If you need assistance with a domestic animal, such as a dog or a cat, you need to call your local Kanawha County animal services for assistance. They can help you out with issues such as stray dogs, stray cats, spay & neuter programs, vaccinations, licenses, pet adoption, bite reports, deceased pets, lost pets, local animal complaints and to report neglected or abused animals.
To report a dead animal on the road, an injured bird, a lost baby squirrel, a dangerous bear, or anything like that, call any of these free government animal services:
Kanawha County does not provide free wildlife control services.

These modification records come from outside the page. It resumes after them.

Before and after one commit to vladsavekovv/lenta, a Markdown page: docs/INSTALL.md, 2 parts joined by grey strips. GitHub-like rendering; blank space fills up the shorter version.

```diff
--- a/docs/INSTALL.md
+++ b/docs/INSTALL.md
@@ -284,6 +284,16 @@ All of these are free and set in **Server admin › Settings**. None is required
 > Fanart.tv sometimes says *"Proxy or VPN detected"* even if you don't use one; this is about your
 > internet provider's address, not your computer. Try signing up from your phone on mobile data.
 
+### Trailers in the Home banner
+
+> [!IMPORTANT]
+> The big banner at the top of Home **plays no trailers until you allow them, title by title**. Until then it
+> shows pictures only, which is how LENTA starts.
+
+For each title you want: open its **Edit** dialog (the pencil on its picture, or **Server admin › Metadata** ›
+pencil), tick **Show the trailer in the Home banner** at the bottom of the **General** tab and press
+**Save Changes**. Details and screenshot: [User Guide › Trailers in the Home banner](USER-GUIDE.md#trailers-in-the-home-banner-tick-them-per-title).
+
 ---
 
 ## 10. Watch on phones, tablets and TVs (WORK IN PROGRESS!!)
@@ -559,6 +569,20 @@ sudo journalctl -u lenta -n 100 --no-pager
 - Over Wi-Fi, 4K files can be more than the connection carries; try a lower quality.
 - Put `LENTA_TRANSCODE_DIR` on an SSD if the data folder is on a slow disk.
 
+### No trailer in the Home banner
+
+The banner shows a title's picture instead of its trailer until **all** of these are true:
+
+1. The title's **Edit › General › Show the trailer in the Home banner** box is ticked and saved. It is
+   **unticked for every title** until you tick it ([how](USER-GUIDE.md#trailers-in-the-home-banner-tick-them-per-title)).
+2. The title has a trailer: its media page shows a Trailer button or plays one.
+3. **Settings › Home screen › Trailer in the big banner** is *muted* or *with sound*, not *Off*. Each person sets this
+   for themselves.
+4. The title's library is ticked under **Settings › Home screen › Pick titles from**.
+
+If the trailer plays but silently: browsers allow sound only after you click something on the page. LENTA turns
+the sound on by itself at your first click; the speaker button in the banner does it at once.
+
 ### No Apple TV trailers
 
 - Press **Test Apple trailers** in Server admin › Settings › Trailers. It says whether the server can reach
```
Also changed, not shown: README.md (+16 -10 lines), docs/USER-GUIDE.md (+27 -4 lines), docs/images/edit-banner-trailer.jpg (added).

If you want to pay for critter removal services, call Charleston Wildlife Removal at 304-306-7050. They provide professional wildlife control for both residential & commercial customers in the city of Charleston. They offer custom Charleston wild animal control solutions for almost any type of wildlife problem, whether it be the noises of squirrels running through the attic, a colony of bats living in a building, or the destructive behavior of a raccoon, they have the experience and the tools to quickly and professionally solve your animal problem in Kanawha County in West Virginia. Check their prices, and for a consultation, give them a call at 304-306-7050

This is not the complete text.